**ABOUT THIS TASK**
Report how many lines in the data include the string "public", and add nothing else.

**INFORMATION PROVIDED**
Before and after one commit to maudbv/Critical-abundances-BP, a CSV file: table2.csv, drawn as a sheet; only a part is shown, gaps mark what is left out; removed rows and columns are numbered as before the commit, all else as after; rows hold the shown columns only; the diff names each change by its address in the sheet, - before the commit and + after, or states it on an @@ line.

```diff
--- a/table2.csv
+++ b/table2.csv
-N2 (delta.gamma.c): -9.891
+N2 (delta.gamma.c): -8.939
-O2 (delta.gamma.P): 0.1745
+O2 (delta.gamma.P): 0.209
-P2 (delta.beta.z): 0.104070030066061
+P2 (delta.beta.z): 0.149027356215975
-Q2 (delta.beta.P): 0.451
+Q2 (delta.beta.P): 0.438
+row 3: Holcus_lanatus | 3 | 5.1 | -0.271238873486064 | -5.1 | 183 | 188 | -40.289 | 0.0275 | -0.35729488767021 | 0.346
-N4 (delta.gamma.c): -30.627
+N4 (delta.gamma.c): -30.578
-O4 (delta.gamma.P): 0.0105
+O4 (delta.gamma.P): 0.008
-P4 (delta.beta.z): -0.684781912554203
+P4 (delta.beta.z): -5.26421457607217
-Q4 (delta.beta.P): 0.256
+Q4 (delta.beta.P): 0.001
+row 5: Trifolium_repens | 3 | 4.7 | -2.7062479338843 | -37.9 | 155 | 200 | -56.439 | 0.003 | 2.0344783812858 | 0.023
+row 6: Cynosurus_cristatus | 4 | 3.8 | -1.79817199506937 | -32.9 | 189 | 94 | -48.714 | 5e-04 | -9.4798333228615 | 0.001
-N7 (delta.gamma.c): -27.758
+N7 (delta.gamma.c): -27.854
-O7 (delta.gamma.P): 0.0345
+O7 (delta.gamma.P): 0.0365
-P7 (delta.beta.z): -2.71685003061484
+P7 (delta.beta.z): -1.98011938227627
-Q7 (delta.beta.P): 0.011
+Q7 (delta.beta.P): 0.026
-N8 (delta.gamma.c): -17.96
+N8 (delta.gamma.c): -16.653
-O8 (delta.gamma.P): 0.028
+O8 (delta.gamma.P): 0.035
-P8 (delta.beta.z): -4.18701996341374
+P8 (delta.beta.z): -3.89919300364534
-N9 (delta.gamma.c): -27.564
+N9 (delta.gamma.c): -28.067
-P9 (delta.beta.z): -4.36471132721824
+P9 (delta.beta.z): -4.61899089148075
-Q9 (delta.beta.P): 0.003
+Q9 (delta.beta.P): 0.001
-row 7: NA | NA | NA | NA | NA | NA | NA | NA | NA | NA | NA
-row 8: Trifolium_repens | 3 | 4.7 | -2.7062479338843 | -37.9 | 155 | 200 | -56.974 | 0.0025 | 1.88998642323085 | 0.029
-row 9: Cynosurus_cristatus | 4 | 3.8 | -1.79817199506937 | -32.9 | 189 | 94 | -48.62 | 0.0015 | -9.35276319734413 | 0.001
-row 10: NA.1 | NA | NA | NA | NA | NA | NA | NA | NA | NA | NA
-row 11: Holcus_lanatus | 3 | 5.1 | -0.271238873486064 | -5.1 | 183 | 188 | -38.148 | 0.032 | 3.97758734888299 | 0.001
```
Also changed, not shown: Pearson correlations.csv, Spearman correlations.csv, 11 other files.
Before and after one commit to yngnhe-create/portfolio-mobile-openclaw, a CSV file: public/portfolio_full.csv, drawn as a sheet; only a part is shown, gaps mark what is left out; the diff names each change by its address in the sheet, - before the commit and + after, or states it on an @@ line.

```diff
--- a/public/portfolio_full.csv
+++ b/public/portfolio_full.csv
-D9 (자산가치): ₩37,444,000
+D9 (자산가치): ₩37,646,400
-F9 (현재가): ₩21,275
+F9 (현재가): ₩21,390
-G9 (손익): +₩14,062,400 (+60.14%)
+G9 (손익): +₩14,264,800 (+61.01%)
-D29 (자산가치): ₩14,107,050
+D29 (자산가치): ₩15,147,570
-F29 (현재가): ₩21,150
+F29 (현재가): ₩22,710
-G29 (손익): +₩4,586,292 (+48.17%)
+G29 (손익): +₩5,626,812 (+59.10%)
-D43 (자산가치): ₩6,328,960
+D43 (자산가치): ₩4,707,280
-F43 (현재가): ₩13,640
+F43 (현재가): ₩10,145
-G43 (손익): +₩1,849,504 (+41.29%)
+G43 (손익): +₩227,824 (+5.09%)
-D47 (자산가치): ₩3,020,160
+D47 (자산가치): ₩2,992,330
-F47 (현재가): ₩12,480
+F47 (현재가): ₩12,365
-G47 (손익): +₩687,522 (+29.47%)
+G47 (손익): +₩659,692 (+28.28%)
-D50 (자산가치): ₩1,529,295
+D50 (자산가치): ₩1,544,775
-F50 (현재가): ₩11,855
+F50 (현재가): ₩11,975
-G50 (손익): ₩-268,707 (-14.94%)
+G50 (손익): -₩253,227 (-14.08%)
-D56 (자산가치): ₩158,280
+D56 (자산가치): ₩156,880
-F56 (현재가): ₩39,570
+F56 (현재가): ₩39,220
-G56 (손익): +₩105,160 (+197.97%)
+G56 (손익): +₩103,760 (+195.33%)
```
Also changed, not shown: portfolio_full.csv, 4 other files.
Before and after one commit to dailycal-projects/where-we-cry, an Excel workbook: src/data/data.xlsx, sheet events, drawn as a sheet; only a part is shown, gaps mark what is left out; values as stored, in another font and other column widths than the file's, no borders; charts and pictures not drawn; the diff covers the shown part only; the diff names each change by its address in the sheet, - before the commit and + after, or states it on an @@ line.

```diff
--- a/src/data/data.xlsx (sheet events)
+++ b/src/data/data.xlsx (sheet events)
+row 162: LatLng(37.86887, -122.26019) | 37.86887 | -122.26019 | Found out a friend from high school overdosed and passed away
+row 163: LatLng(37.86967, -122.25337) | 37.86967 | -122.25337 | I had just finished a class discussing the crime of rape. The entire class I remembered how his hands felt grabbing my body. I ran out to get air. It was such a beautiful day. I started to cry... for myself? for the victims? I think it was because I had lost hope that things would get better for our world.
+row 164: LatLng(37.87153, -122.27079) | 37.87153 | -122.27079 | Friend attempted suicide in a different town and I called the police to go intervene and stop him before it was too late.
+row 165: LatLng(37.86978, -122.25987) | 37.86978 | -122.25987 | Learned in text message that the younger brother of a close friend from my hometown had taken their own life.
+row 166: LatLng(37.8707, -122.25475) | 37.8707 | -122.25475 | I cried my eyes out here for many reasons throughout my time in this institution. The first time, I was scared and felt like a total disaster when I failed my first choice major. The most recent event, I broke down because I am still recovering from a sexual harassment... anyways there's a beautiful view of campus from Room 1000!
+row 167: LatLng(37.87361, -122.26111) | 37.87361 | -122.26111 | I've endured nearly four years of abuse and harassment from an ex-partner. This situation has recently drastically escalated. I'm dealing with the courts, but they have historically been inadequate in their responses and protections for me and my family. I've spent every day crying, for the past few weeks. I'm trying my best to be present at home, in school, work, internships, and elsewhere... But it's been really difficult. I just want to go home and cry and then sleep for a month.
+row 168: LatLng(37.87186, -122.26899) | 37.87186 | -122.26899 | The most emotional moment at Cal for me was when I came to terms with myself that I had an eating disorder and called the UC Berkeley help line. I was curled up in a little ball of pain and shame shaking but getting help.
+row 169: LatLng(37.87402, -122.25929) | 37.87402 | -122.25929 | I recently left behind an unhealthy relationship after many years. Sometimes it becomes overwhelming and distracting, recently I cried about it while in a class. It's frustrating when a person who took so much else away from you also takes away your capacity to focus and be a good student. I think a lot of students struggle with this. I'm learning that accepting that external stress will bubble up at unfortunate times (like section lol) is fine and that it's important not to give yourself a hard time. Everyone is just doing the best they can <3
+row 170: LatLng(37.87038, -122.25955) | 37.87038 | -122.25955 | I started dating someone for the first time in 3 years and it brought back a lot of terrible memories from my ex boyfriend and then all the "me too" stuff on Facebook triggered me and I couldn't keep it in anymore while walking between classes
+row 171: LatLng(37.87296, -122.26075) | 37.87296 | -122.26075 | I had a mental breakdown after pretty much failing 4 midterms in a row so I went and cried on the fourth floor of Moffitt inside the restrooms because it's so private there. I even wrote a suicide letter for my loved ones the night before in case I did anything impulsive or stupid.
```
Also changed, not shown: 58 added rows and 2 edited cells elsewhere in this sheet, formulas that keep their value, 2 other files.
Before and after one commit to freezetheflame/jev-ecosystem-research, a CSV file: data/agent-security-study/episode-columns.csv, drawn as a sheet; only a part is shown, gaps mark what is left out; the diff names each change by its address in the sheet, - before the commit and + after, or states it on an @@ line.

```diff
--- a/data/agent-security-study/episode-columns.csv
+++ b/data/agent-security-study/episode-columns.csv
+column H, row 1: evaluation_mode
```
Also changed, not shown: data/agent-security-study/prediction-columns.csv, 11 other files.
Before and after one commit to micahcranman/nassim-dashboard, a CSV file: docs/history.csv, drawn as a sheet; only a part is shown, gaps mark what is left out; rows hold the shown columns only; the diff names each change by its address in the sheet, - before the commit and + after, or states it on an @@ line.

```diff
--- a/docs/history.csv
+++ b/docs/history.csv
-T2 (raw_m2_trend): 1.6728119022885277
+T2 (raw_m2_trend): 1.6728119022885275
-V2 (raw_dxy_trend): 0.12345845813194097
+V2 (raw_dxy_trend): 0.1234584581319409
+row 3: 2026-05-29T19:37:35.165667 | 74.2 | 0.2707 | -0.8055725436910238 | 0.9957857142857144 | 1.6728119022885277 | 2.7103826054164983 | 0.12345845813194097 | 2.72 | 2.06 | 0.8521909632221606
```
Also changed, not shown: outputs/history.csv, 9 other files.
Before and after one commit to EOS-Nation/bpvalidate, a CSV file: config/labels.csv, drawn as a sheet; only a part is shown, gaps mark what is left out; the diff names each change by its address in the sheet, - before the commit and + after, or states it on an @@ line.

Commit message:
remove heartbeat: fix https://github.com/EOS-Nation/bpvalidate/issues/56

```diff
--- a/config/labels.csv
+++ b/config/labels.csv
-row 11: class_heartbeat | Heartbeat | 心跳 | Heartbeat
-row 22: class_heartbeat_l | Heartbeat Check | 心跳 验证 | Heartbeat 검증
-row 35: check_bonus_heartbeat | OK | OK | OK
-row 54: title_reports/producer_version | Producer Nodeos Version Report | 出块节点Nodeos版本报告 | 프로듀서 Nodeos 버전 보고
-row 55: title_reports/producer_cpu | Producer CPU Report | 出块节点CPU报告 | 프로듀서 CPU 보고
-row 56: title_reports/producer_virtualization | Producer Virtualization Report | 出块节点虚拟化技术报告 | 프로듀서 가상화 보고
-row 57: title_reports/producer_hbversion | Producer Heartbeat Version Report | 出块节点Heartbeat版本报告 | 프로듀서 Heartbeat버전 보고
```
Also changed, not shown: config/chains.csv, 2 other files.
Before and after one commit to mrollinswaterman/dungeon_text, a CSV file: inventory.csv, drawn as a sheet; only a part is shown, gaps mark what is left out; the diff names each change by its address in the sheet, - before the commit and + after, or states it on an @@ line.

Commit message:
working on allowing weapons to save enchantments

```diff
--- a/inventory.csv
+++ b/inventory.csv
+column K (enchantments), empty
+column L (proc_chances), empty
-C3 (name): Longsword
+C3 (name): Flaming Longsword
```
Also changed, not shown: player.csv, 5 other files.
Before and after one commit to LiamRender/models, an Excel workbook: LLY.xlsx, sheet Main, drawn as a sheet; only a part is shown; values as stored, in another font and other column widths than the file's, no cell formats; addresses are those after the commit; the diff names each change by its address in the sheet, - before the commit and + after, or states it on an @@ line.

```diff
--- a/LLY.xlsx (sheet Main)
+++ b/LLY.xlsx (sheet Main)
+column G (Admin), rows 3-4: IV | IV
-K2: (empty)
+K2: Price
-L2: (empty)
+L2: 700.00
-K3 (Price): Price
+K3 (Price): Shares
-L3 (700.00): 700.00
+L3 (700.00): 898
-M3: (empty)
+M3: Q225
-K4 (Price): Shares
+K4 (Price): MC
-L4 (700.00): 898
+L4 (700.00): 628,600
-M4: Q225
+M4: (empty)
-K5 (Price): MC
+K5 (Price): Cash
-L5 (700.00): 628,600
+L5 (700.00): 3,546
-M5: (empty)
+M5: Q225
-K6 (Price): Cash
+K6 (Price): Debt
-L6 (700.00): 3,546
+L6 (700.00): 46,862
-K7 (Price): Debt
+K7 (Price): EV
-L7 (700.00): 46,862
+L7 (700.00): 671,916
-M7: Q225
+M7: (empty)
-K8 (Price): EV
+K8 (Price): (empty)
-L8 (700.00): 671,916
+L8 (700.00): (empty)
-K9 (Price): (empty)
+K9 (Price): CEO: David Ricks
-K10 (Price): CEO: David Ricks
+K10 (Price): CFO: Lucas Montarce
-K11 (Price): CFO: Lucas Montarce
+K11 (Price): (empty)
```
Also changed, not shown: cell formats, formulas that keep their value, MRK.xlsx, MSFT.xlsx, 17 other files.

**ANSWER TO THIS PROBLEM**
3